++++ SUPPLIED DATA

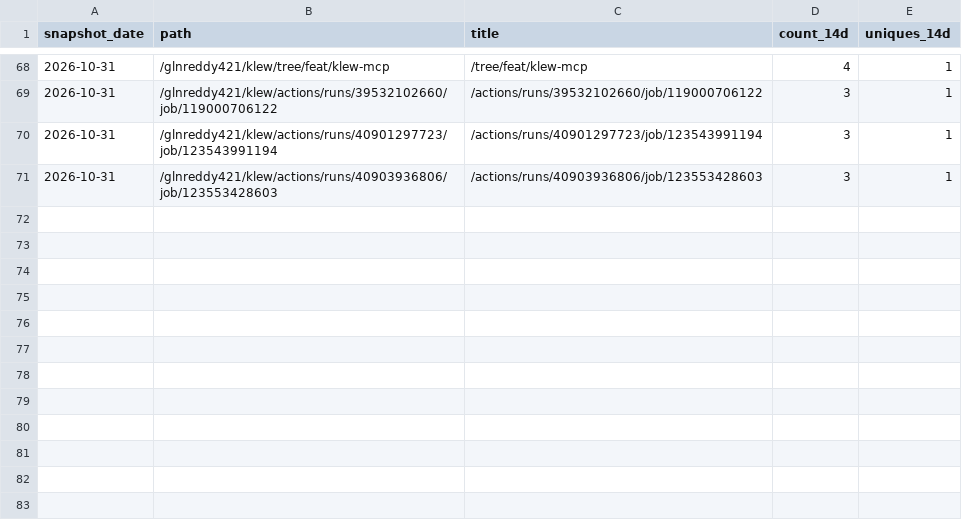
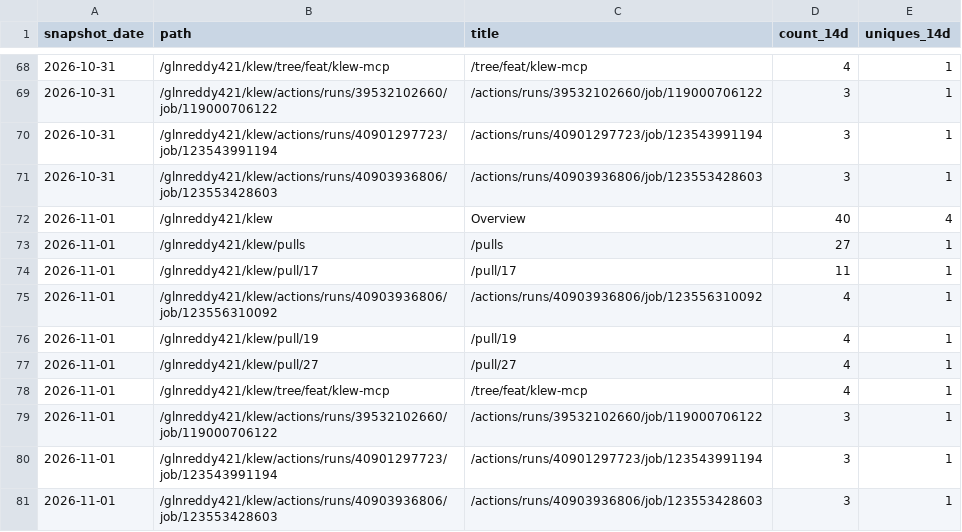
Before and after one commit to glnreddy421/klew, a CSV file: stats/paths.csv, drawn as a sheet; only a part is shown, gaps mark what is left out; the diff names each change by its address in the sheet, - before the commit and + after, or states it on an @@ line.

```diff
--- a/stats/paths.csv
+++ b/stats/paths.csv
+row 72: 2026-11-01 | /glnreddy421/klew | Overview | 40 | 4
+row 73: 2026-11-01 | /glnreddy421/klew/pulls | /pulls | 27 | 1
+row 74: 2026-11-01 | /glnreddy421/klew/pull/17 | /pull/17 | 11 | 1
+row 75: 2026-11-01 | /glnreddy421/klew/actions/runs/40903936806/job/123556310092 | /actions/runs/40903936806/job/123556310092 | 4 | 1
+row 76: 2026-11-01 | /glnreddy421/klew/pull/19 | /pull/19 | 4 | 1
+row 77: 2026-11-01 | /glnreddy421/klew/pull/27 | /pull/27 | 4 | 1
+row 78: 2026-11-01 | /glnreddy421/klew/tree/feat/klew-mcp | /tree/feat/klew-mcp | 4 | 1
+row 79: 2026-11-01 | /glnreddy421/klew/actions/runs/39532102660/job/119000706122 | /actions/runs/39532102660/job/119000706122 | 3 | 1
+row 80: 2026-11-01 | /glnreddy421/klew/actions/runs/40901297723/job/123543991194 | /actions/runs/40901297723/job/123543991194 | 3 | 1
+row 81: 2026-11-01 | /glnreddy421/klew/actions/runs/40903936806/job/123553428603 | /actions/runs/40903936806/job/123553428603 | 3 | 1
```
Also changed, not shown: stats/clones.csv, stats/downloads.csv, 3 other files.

++++++++
++++ SUPPLIED DATA

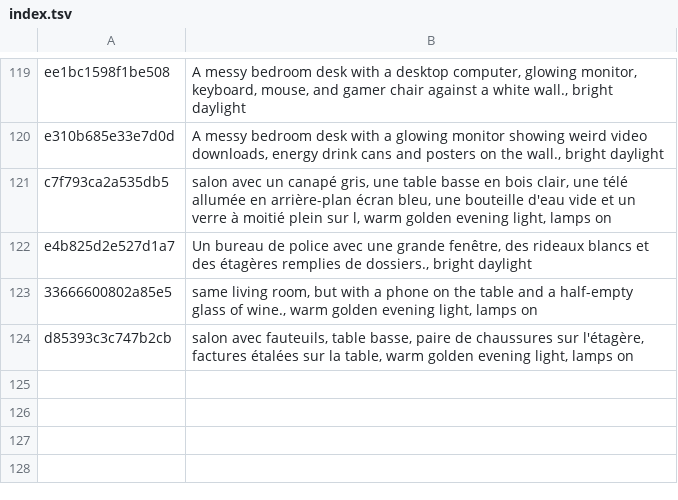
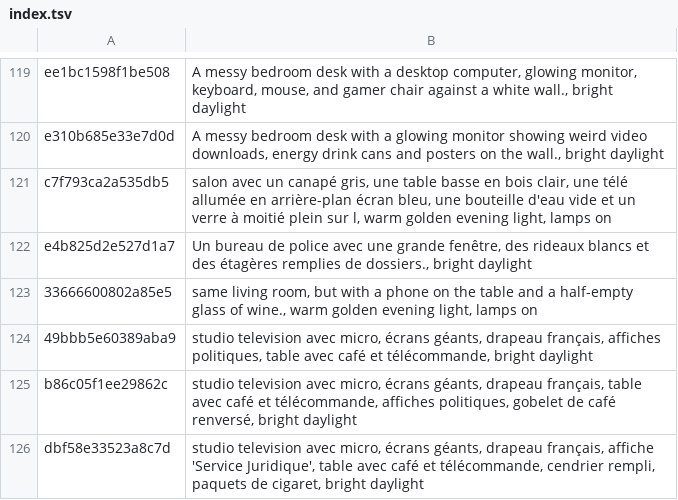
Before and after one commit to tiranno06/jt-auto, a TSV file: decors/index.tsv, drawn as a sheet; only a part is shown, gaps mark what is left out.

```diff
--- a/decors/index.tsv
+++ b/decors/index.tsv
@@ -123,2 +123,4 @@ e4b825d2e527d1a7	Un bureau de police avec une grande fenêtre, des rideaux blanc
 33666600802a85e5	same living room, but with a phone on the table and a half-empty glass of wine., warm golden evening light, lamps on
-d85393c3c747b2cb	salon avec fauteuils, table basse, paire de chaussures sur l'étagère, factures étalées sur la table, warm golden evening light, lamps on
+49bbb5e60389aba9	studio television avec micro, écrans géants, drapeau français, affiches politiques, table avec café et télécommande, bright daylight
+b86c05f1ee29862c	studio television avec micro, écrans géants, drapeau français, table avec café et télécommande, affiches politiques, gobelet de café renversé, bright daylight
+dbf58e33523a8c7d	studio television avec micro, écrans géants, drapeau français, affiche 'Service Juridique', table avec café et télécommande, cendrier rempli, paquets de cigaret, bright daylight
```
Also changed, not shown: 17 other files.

++++++++

### [EXERCISE]
Search the data above for the string "television". Report every line where it is found.

### [RESULT OF THIS EXERCISE]
+49bbb5e60389aba9	studio television avec micro, écrans géants, drapeau français, affiches politiques, table avec café et télécommande, bright daylight
+b86c05f1ee29862c	studio television avec micro, écrans géants, drapeau français, table avec café et télécommande, affiches politiques, gobelet de café renversé, bright daylight
+dbf58e33523a8c7d	studio television avec micro, écrans géants, drapeau français, affiche 'Service Juridique', table avec café et télécommande, cendrier rempli, paquets de cigaret, bright daylight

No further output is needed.